John Chilembwe’s rebellion in Nyasaland is over. The British colonial authorities moved swiftly to crush the insurrection and the revolt failed to attract mass support, never expanding beyond Chilembwe’s small group of associates. Chilembwe himself is killed while trying to escape into Mozambique. Many of his followers are summarily executed while others are taken into custody, for later trial and execution. The British also apply collective punishment against people in the area of the uprising, burning huts, confiscating arms and levying fines regardless of whether or not a person had been involved in the revolt. Because of Chilembwe’s millenarian Christianity, the authorities also shut down African churches operating outside white supervision.
In South Africa Manie Maritz’s pro-German Boer revolt is also over. Maritz himself is luckier than Chilembwe and manages to flee South Africa. His fellow insurgents surrender. The South African authorities treat these white rebels with greater leniency than Chilembwe’s comrades; the Boers are fined and imprisoned but not subjected to summary or judicial execution.

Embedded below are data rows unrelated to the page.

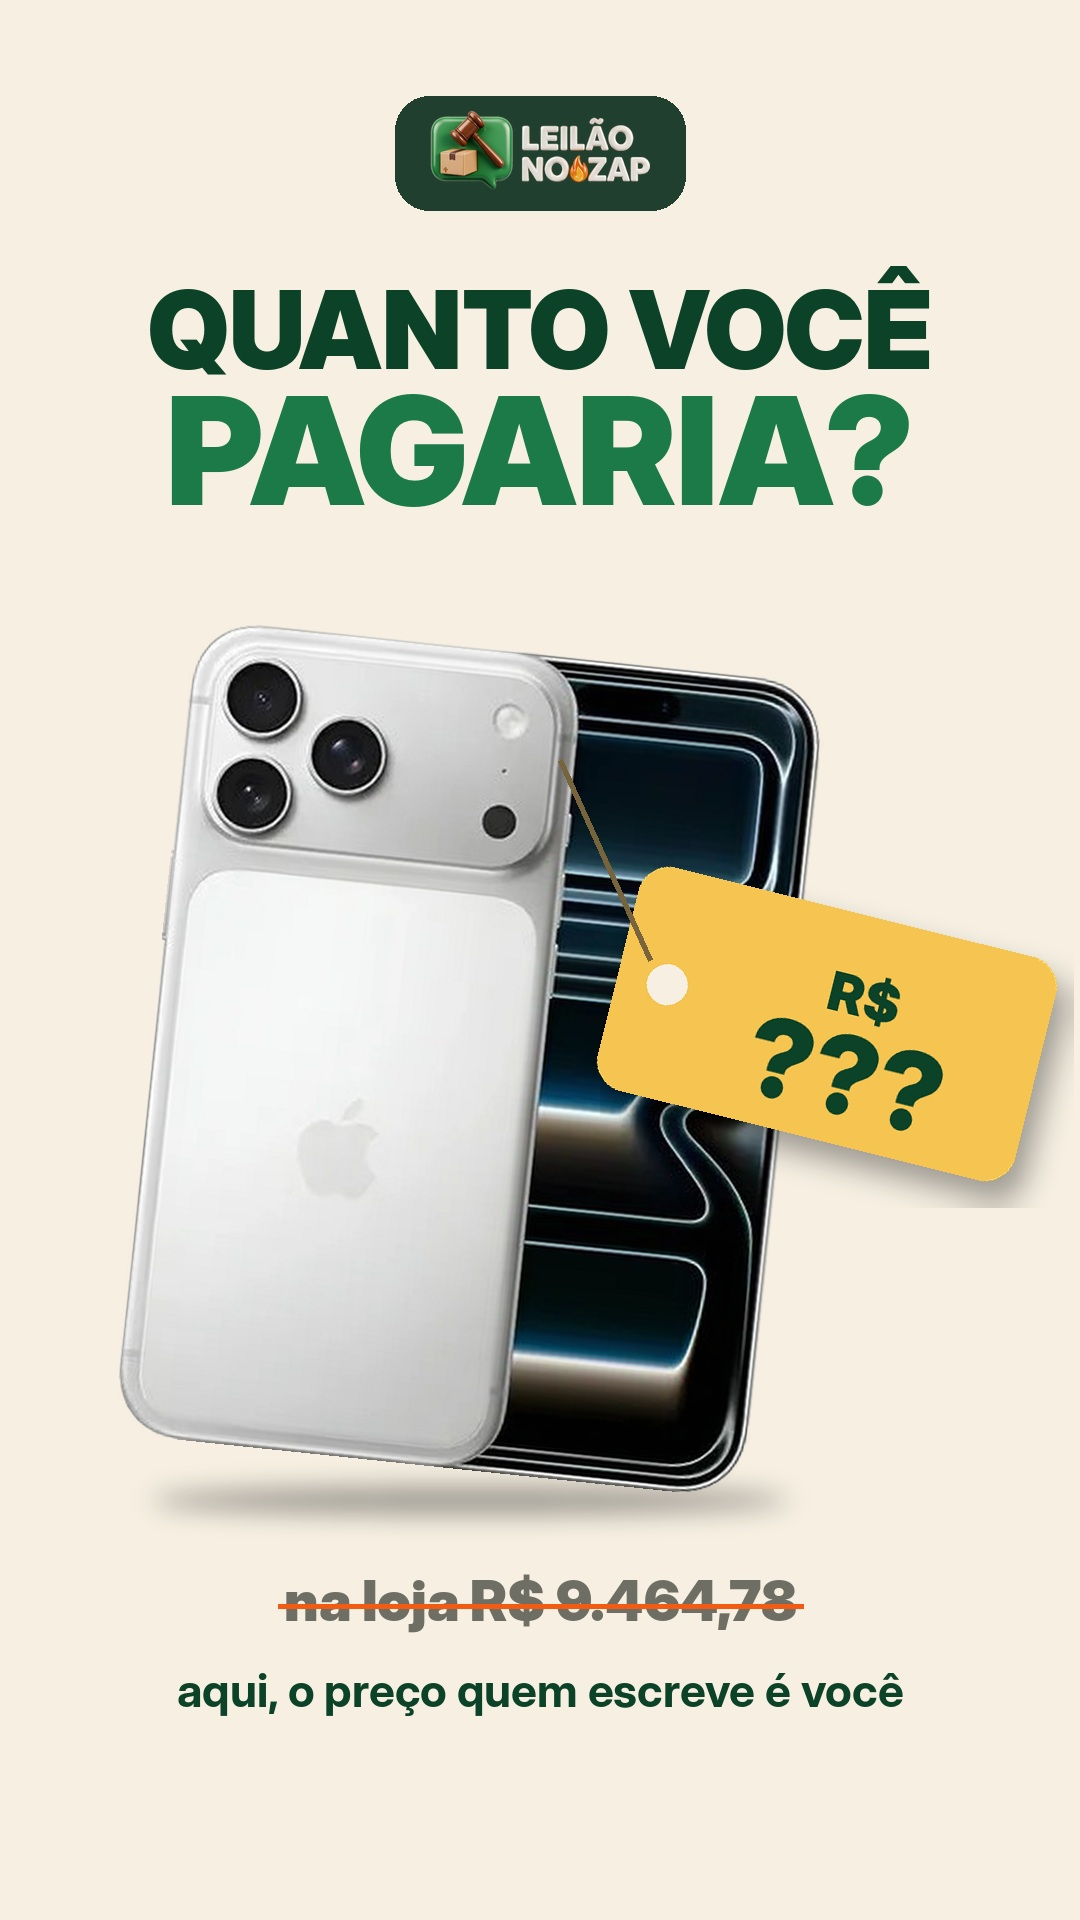
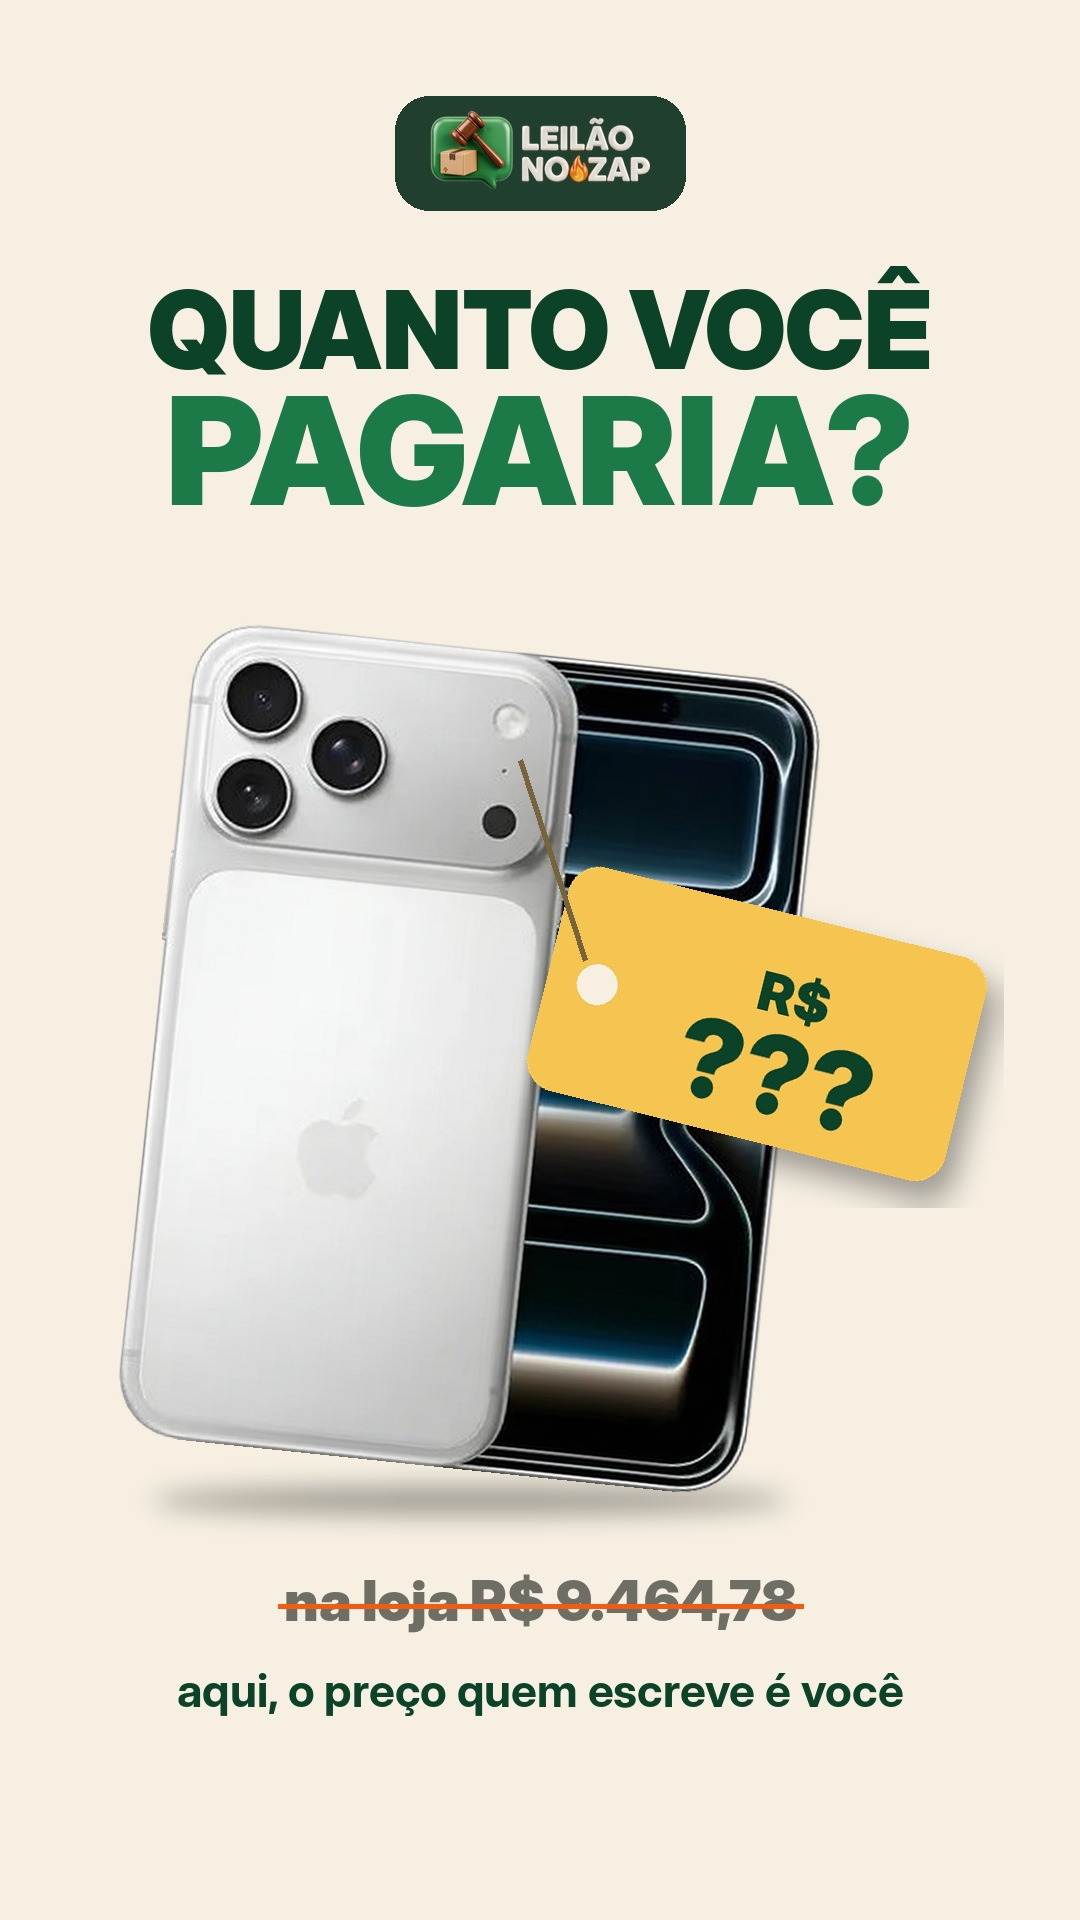
Arte das 14h (Quanto você pagaria?) com etiqueta afastada da borda
Claude-Session: https://claude.ai/code/session_01JihU9VfVTYTrMqQpApFEjH

Changed region(s): [[0.4889, 0.4062, 1.0, 0.6562]]

diff --git a/marketing/semana-2026-10-28/fonte/campanha_iphone.py b/marketing/semana-2026-10-28/fonte/campanha_iphone.py
@@ -129,8 +129,8 @@ def s4():
     e = Image.new('RGBA', (430, 230)); d = ImageDraw.Draw(e); d.rounded_rectangle((0, 0, 429, 229), 30, fill=OURO); d.ellipse((30, 95, 70, 135), fill=AREIA)
     d.text((245, 80), 'R$', font=F('Black', 54), fill=FLOR, anchor='mm'); d.text((245, 160), '???', font=F('Black', 110), fill=FLOR, anchor='mm')
     e = e.rotate(-14, expand=True, resample=Image.BICUBIC); s = Image.new('RGBA', e.size); s.putalpha(e.split()[-1].point(lambda v: 90 if v else 0))
-    b.alpha_composite(s.filter(ImageFilter.GaussianBlur(14)), (600, 880)); b.alpha_composite(e, (590, 860))
-    d = ImageDraw.Draw(b); d.line((560, 760, 650, 960), fill=(120, 100, 60), width=5)
+    b.alpha_composite(s.filter(ImageFilter.GaussianBlur(14)), (530, 880)); b.alpha_composite(e, (520, 860))
+    d = ImageDraw.Draw(b); d.line((520, 760, 585, 960), fill=(120, 100, 60), width=5)
     riscar(b, (W / 2, 1600), f'na loja {LJ}', F('Black', 56), (110, 110, 100))
     T(b, (W / 2, 1690), 'aqui, o preço quem escreve é você', F('Bold', 46), FLOR, somb=0); sv(b, 'S04-14h-quanto-voce-pagaria')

With these rebellions crushed the way is increasingly clear for an advance against the German colonies in southern Africa. Perhaps sensing this, the Germans in South West Africa decide to pre-empt the enemy by mounting their own mini-invasion of South Africa. At Kakamas the Germans clash with a South African force. Compared to European battles, this is little more than a skirmish, but the Germans are defeated and forced to retreat.
image source (The Soldier’s Burden)